START TASK DATA

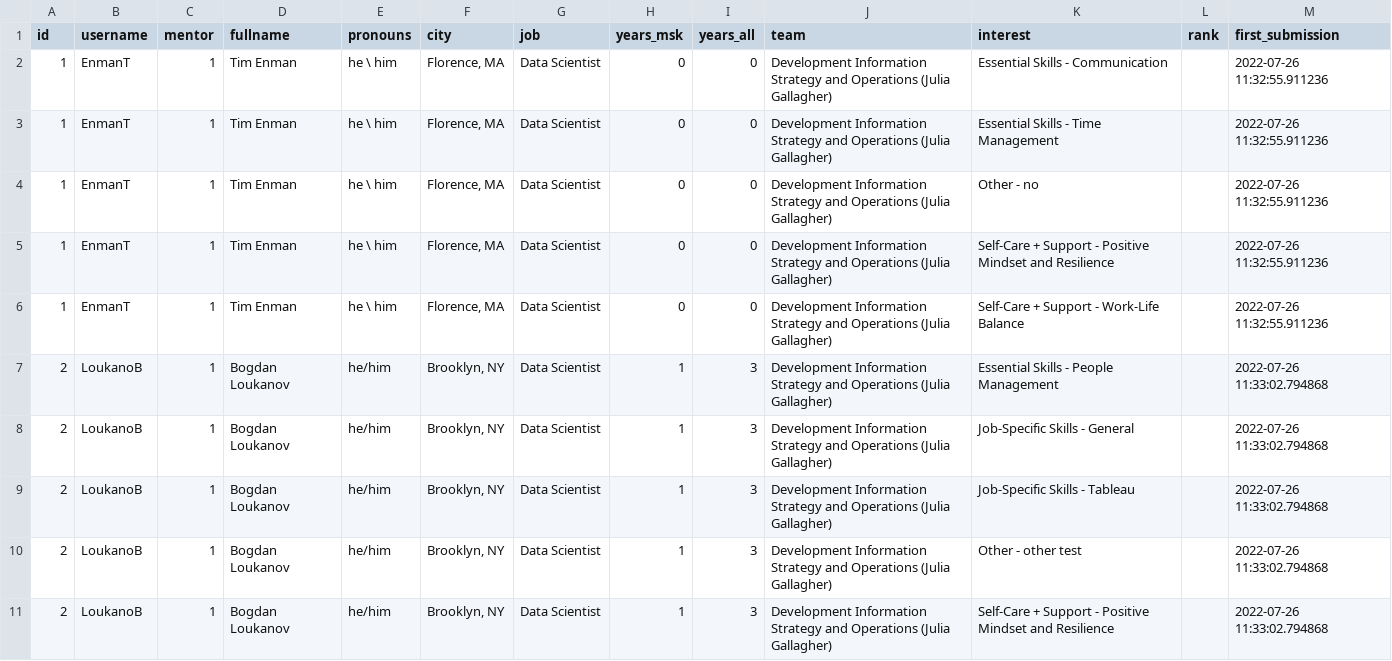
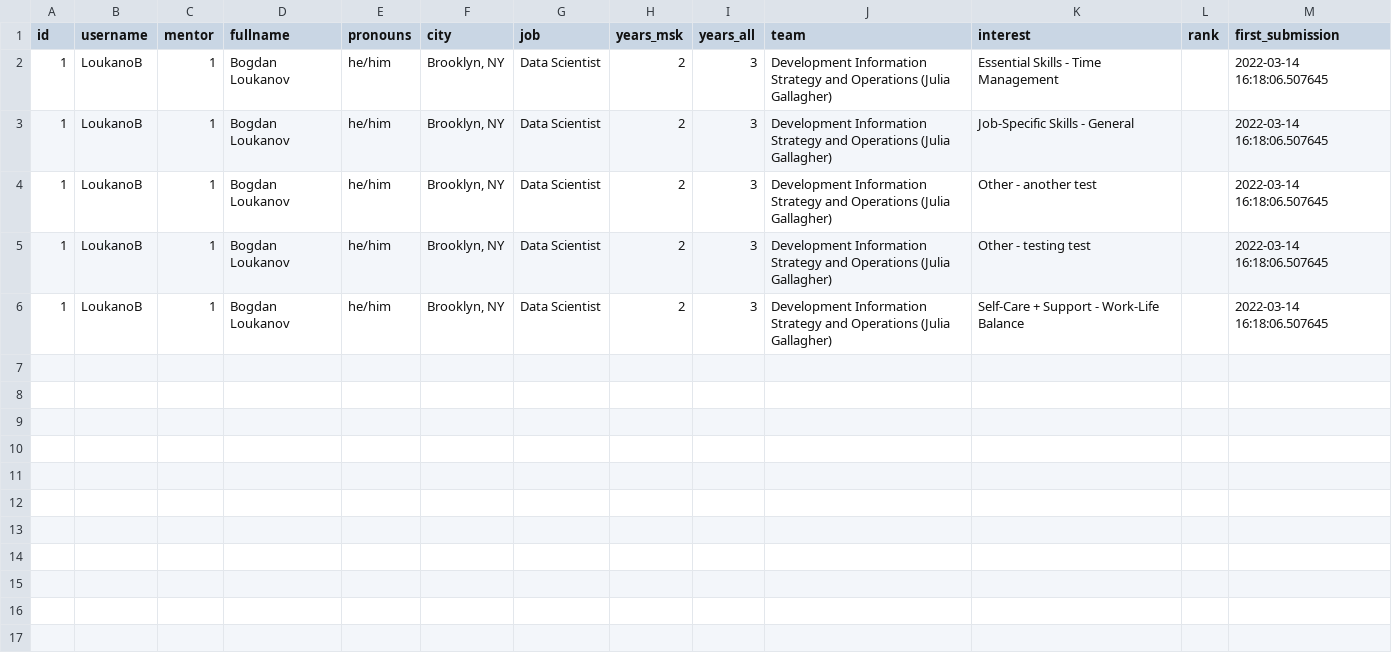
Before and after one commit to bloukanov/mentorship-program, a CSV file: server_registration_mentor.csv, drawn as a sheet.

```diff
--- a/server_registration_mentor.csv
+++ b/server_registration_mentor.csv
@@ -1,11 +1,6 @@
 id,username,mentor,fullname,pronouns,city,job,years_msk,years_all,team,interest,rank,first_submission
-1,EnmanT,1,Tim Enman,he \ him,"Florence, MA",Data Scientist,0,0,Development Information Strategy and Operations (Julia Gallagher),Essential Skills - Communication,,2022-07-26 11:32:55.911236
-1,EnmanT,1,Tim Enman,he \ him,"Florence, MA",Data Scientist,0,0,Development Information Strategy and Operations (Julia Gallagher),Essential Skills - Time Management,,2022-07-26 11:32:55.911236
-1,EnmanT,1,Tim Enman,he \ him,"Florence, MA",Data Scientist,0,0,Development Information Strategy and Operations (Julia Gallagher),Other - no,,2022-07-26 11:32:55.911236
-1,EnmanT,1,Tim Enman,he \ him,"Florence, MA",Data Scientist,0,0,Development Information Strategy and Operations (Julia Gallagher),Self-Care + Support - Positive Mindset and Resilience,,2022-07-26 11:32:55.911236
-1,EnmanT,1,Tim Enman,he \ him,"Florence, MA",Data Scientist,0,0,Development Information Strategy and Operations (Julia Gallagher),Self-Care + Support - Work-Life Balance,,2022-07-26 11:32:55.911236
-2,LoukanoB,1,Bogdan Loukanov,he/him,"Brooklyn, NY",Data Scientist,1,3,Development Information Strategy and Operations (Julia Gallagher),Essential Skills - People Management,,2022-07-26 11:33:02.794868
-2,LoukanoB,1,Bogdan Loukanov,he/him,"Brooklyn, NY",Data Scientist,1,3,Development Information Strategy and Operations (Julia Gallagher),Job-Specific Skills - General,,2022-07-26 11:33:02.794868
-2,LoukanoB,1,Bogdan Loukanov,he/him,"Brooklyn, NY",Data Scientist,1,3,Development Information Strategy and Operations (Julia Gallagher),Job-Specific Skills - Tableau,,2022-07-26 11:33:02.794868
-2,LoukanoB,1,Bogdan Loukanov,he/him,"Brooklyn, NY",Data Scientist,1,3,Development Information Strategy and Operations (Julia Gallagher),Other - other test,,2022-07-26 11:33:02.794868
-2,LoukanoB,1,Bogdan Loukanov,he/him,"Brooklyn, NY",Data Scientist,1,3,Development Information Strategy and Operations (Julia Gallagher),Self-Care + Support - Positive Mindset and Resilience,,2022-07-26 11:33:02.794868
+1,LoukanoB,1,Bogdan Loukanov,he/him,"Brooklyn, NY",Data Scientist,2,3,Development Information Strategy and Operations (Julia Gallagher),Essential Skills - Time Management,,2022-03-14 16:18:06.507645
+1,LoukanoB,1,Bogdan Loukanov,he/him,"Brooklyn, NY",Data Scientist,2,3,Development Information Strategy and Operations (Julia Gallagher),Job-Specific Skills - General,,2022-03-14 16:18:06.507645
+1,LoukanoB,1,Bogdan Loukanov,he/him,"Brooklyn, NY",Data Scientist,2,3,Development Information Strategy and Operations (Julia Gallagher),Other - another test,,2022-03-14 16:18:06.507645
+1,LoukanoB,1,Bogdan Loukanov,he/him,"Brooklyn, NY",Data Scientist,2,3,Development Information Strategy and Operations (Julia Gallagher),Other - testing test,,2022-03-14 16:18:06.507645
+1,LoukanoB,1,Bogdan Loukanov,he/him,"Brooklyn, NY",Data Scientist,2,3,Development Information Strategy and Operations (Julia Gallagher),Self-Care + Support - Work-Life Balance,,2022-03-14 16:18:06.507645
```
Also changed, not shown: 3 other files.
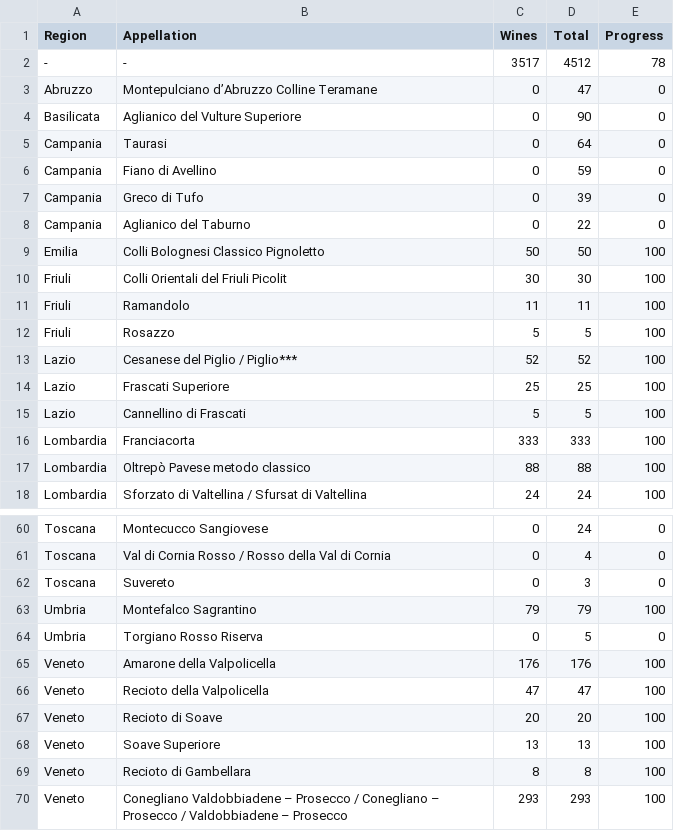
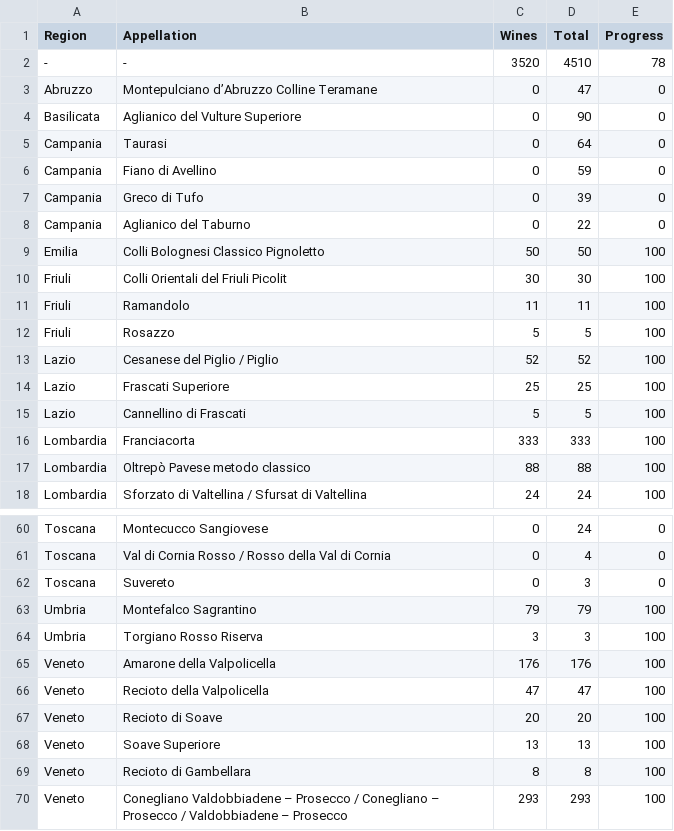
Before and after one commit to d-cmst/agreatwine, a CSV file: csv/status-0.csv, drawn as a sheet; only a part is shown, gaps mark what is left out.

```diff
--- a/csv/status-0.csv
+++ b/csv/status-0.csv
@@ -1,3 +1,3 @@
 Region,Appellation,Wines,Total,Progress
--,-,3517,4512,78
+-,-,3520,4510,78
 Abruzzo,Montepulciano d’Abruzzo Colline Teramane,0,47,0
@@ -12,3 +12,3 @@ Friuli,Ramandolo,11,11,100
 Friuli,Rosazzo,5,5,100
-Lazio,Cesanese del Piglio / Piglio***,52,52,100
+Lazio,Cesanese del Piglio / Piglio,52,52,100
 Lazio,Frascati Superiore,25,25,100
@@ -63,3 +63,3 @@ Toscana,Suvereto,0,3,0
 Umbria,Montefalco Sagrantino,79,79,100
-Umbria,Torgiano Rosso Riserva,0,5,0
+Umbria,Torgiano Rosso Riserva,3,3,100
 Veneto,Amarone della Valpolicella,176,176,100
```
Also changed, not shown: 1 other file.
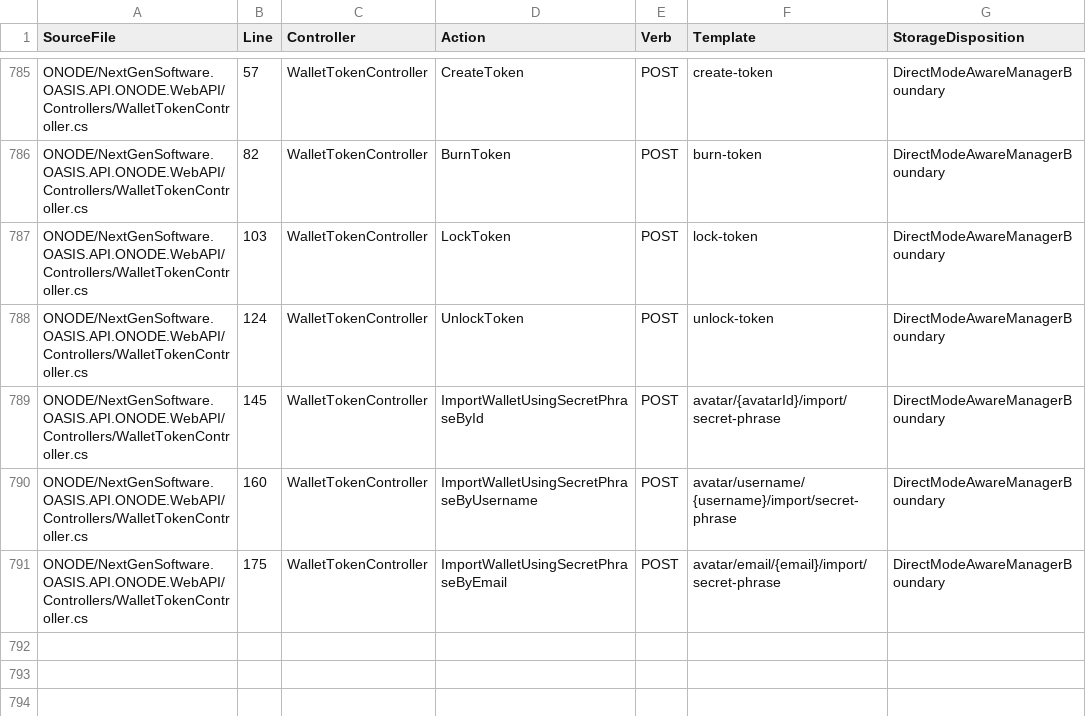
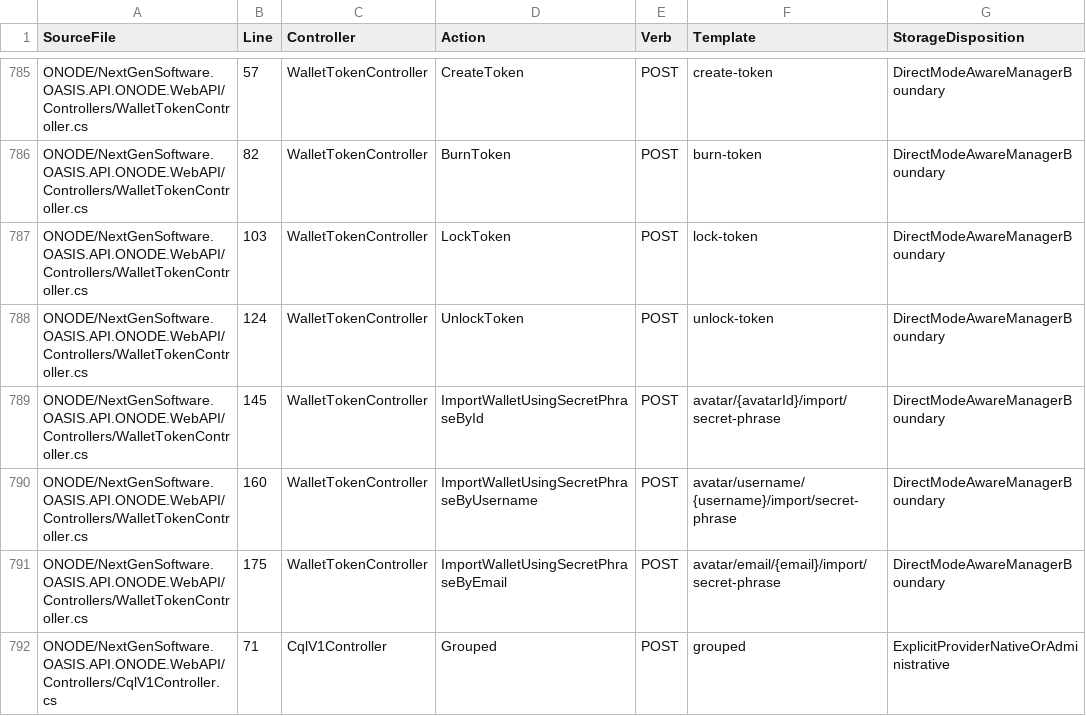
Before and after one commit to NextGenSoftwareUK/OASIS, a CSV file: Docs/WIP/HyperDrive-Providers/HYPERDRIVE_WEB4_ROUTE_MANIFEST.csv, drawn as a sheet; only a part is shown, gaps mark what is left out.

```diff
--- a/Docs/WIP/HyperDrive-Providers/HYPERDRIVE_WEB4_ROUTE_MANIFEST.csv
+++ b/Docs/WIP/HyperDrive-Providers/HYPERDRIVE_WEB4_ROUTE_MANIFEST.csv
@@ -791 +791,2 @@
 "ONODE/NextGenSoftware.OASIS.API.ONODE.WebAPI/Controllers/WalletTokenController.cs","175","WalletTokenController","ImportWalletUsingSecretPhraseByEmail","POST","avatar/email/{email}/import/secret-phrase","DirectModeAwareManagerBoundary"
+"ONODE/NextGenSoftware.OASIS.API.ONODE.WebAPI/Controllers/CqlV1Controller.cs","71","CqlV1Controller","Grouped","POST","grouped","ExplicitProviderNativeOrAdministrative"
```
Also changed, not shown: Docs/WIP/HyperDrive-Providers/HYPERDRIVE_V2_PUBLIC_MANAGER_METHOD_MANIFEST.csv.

END TASK DATA

## WHAT TO DO
Give an exact copy of the listing, without its pictures.

## ANSWER TO THIS PROBLEM
Before and after one commit to bloukanov/mentorship-program, a CSV file: server_registration_mentor.csv, drawn as a sheet.

```diff
--- a/server_registration_mentor.csv
+++ b/server_registration_mentor.csv
@@ -1,11 +1,6 @@
 id,username,mentor,fullname,pronouns,city,job,years_msk,years_all,team,interest,rank,first_submission
-1,EnmanT,1,Tim Enman,he \ him,"Florence, MA",Data Scientist,0,0,Development Information Strategy and Operations (Julia Gallagher),Essential Skills - Communication,,2022-07-26 11:32:55.911236
-1,EnmanT,1,Tim Enman,he \ him,"Florence, MA",Data Scientist,0,0,Development Information Strategy and Operations (Julia Gallagher),Essential Skills - Time Management,,2022-07-26 11:32:55.911236
-1,EnmanT,1,Tim Enman,he \ him,"Florence, MA",Data Scientist,0,0,Development Information Strategy and Operations (Julia Gallagher),Other - no,,2022-07-26 11:32:55.911236
-1,EnmanT,1,Tim Enman,he \ him,"Florence, MA",Data Scientist,0,0,Development Information Strategy and Operations (Julia Gallagher),Self-Care + Support - Positive Mindset and Resilience,,2022-07-26 11:32:55.911236
-1,EnmanT,1,Tim Enman,he \ him,"Florence, MA",Data Scientist,0,0,Development Information Strategy and Operations (Julia Gallagher),Self-Care + Support - Work-Life Balance,,2022-07-26 11:32:55.911236
-2,LoukanoB,1,Bogdan Loukanov,he/him,"Brooklyn, NY",Data Scientist,1,3,Development Information Strategy and Operations (Julia Gallagher),Essential Skills - People Management,,2022-07-26 11:33:02.794868
-2,LoukanoB,1,Bogdan Loukanov,he/him,"Brooklyn, NY",Data Scientist,1,3,Development Information Strategy and Operations (Julia Gallagher),Job-Specific Skills - General,,2022-07-26 11:33:02.794868
-2,LoukanoB,1,Bogdan Loukanov,he/him,"Brooklyn, NY",Data Scientist,1,3,Development Information Strategy and Operations (Julia Gallagher),Job-Specific Skills - Tableau,,2022-07-26 11:33:02.794868
-2,LoukanoB,1,Bogdan Loukanov,he/him,"Brooklyn, NY",Data Scientist,1,3,Development Information Strategy and Operations (Julia Gallagher),Other - other test,,2022-07-26 11:33:02.794868
-2,LoukanoB,1,Bogdan Loukanov,he/him,"Brooklyn, NY",Data Scientist,1,3,Development Information Strategy and Operations (Julia Gallagher),Self-Care + Support - Positive Mindset and Resilience,,2022-07-26 11:33:02.794868
+1,LoukanoB,1,Bogdan Loukanov,he/him,"Brooklyn, NY",Data Scientist,2,3,Development Information Strategy and Operations (Julia Gallagher),Essential Skills - Time Management,,2022-03-14 16:18:06.507645
+1,LoukanoB,1,Bogdan Loukanov,he/him,"Brooklyn, NY",Data Scientist,2,3,Development Information Strategy and Operations (Julia Gallagher),Job-Specific Skills - General,,2022-03-14 16:18:06.507645
+1,LoukanoB,1,Bogdan Loukanov,he/him,"Brooklyn, NY",Data Scientist,2,3,Development Information Strategy and Operations (Julia Gallagher),Other - another test,,2022-03-14 16:18:06.507645
+1,LoukanoB,1,Bogdan Loukanov,he/him,"Brooklyn, NY",Data Scientist,2,3,Development Information Strategy and Operations (Julia Gallagher),Other - testing test,,2022-03-14 16:18:06.507645
+1,LoukanoB,1,Bogdan Loukanov,he/him,"Brooklyn, NY",Data Scientist,2,3,Development Information Strategy and Operations (Julia Gallagher),Self-Care + Support - Work-Life Balance,,2022-03-14 16:18:06.507645
```
Also changed, not shown: 3 other files.
Before and after one commit to d-cmst/agreatwine, a CSV file: csv/status-0.csv, drawn as a sheet; only a part is shown, gaps mark what is left out.

```diff
--- a/csv/status-0.csv
+++ b/csv/status-0.csv
@@ -1,3 +1,3 @@
 Region,Appellation,Wines,Total,Progress
--,-,3517,4512,78
+-,-,3520,4510,78
 Abruzzo,Montepulciano d’Abruzzo Colline Teramane,0,47,0
@@ -12,3 +12,3 @@ Friuli,Ramandolo,11,11,100
 Friuli,Rosazzo,5,5,100
-Lazio,Cesanese del Piglio / Piglio***,52,52,100
+Lazio,Cesanese del Piglio / Piglio,52,52,100
 Lazio,Frascati Superiore,25,25,100
@@ -63,3 +63,3 @@ Toscana,Suvereto,0,3,0
 Umbria,Montefalco Sagrantino,79,79,100
-Umbria,Torgiano Rosso Riserva,0,5,0
+Umbria,Torgiano Rosso Riserva,3,3,100
 Veneto,Amarone della Valpolicella,176,176,100
```
Also changed, not shown: 1 other file.
Before and after one commit to NextGenSoftwareUK/OASIS, a CSV file: Docs/WIP/HyperDrive-Providers/HYPERDRIVE_WEB4_ROUTE_MANIFEST.csv, drawn as a sheet; only a part is shown, gaps mark what is left out.

```diff
--- a/Docs/WIP/HyperDrive-Providers/HYPERDRIVE_WEB4_ROUTE_MANIFEST.csv
+++ b/Docs/WIP/HyperDrive-Providers/HYPERDRIVE_WEB4_ROUTE_MANIFEST.csv
@@ -791 +791,2 @@
 "ONODE/NextGenSoftware.OASIS.API.ONODE.WebAPI/Controllers/WalletTokenController.cs","175","WalletTokenController","ImportWalletUsingSecretPhraseByEmail","POST","avatar/email/{email}/import/secret-phrase","DirectModeAwareManagerBoundary"
+"ONODE/NextGenSoftware.OASIS.API.ONODE.WebAPI/Controllers/CqlV1Controller.cs","71","CqlV1Controller","Grouped","POST","grouped","ExplicitProviderNativeOrAdministrative"
```
Also changed, not shown: Docs/WIP/HyperDrive-Providers/HYPERDRIVE_V2_PUBLIC_MANAGER_METHOD_MANIFEST.csv.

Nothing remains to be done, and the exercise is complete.